PROBLEM DESCRIPTION
In the entries below, find every line holding the string "height" and collect it.

[Opening GIVEN RECORDS section]

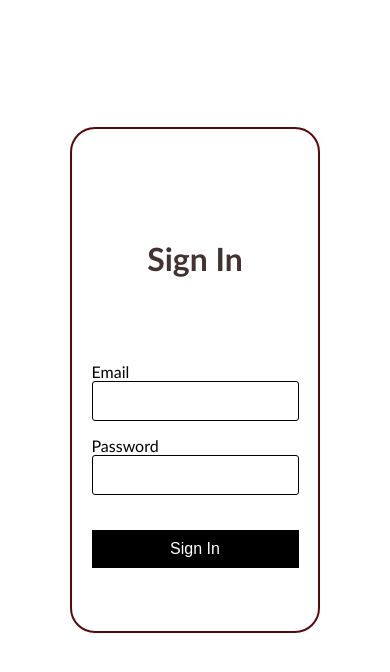
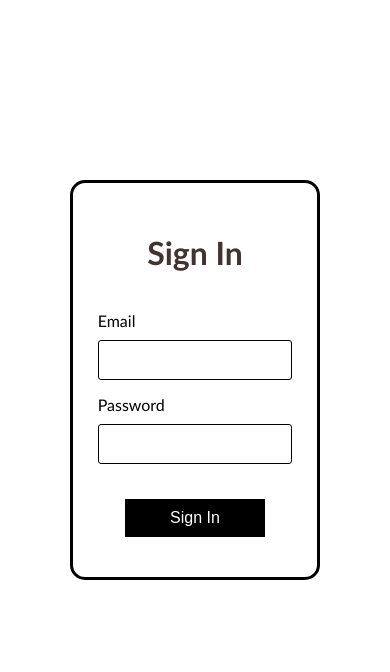
Before and after one commit to vladimirbiz/table-reservation-frontend, a React (Create React App) app: page / in a window 390 px wide. Shown: the top 672 px of the page. Built offline with nearby package versions, Linux system fonts and the light colour scheme.

Commit message:
responsive design start

```diff
--- a/src/SeatInfo.js
+++ b/src/SeatInfo.js
@@ -30,7 +30,7 @@ function SeatInfo({ id, name, setSeatId, changeData }) {
             <h2 className='name-h2-2'>Name - {name}</h2>
             <button className="seat-button" onClick={() => {changeData(id, 2, name); setSeatId(null)}} >Guest is seated</button>
             <button className="seat-button" onClick={() => {changeData(id, 0, 'no-name'); setSeatId(null)}} >Cancel Reservation</button>
-            <button className="seat-button" onClick={()=>setSeatId(null)}>Done</button>
+            <button className="seat-button seat-button-done" onClick={()=>setSeatId(null)}>Done</button>
         </div>
     );
 }
--- a/src/SignIn.js
+++ b/src/SignIn.js
@@ -31,11 +31,11 @@ const SignIn = ({ onSignIn }) => {
 
 
     return (
-        <div className='form-container'>
+        <div >
+        <form className="div-center styledForm" onSubmit={handleSubmit}>
         <h1 className='signInh1'>Sign In</h1>
-        <form className="styledForm" onSubmit={handleSubmit}>
             <div>
-                <label>Email</label>
+                <label className='label-signIn'>Email</label>
                 <input
                     type="email"
                     value={email}
@@ -44,7 +44,7 @@ const SignIn = ({ onSignIn }) => {
                 />
             </div>
             <div>
-                <label>Password</label>
+                <label className='label-signIn'>Password</label>
                 <input
                     type="password"
                     value={password}
--- a/src/css/App.css
+++ b/src/css/App.css
@@ -34,21 +34,25 @@ body, html {
 /* DatePicker NameForm SeatInfo*/
 
 .div-center {
-  width: 30%;
-  height: 60%;
-  min-width: 400px;
-  min-height: 420px;
+  width: 40%;
+  height: 80%;
+  min-width: 250px;
+  min-height: 380px;
+  max-height: 400px;
+  max-width: 350px;
   border: 3px solid black;
   border-radius: 15px;
   background-color: rgb(255, 255, 255);
   position: absolute;
-  top: 50%;
+  top: 45%;
   left: 50%;
   transform: translate(-50%, -50%); /* Adjust position back */
 }
 
 input, textarea {
-  width: 100%;             /* Full width of the form */
+  display: block;
+  margin: auto;
+  width: 85%;             /* Full width of the form */
   padding: 10px;           /* Padding inside inputs */
   margin-bottom: 15px;     /* Space below inputs */
   border: 1px solid black;  /* Black border for inputs */
--- a/src/css/SeatInfo.css
+++ b/src/css/SeatInfo.css
@@ -32,3 +32,6 @@
     margin-bottom: 50px;
     font-weight: 700;
 }
+.seat-button-done{
+    margin-bottom: 10px;
+}
--- a/src/css/SignIn.css
+++ b/src/css/SignIn.css
@@ -3,39 +3,17 @@
 }
 
 .signInh1{
-    margin:auto;
-    margin: 10vh;
-    margin-top: 8vh;
+    text-align: center;
+    margin: auto;
+    margin-top: 50px;
     font-weight: 700;
-    min-width: 150px;
-    text-align: center;
-    width: 100%;
-    text-align: center;
-}
-
-.form-container {
-    display: flex;
-    flex-direction: column; /* Stacks children vertically */
-    align-items: center; /* Centers children horizontally */
-    justify-content: center; /* Centers children vertically */
-    height: 100vh; /* Adjust height as needed */
-    width: 30vw;
-    min-width: 250px;
-    height:60vh;
-    min-height: 400px;          /* Set a fixed width for the form */         /* Add padding around the form */
-    border: 2px solid rgb(88, 10, 10); /* Black border around the form */
-    border-radius: 25px;     /* Rounded corners */
-    background-color: white; /* White background for the form */
-    margin: auto;
-    margin-top: 15vh;
-    padding-left: 5vw;
-    padding-right: 5vw;
-    padding-bottom: 5vw;
 }
 
 .label-signIn {
-    display: block;          /* Make labels block elements */
-    margin: 10px 0 7px;     /* Space above and below labels */
+    display: block;
+    width: 85%;
+    margin:auto;
+    margin-bottom: 10px;         /* Make labels block elements */
 }
 
 .formButton {
@@ -47,6 +25,13 @@
     color: white;            /* White text */
     font-size: 16px;         /* Font size */
     cursor: pointer;         /* Change cursor to pointer */     /* Rounded corners */
+    /**/
+    margin: auto;
+    margin-top: 20px;
+    margin-bottom: 40px;
+    display: block;
+    width: 15%;
+    min-width: 140px;
 }
 
 .formButton:hover{
@@ -59,3 +44,9 @@
     text-align: center;
     color: #270909;
 }
+.styledForm{
+    display: flex;
+    align-items: center;
+    flex-direction: column;
+    margin: auto;
+}
```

[Closing GIVEN RECORDS section]

EXERCISE SOLUTION
-  height: 60%;
-  min-height: 420px;
+  height: 80%;
+  min-height: 380px;
+  max-height: 400px;
-    height: 100vh; /* Adjust height as needed */
-    height:60vh;
-    min-height: 400px;          /* Set a fixed width for the form */         /* Add padding around the form */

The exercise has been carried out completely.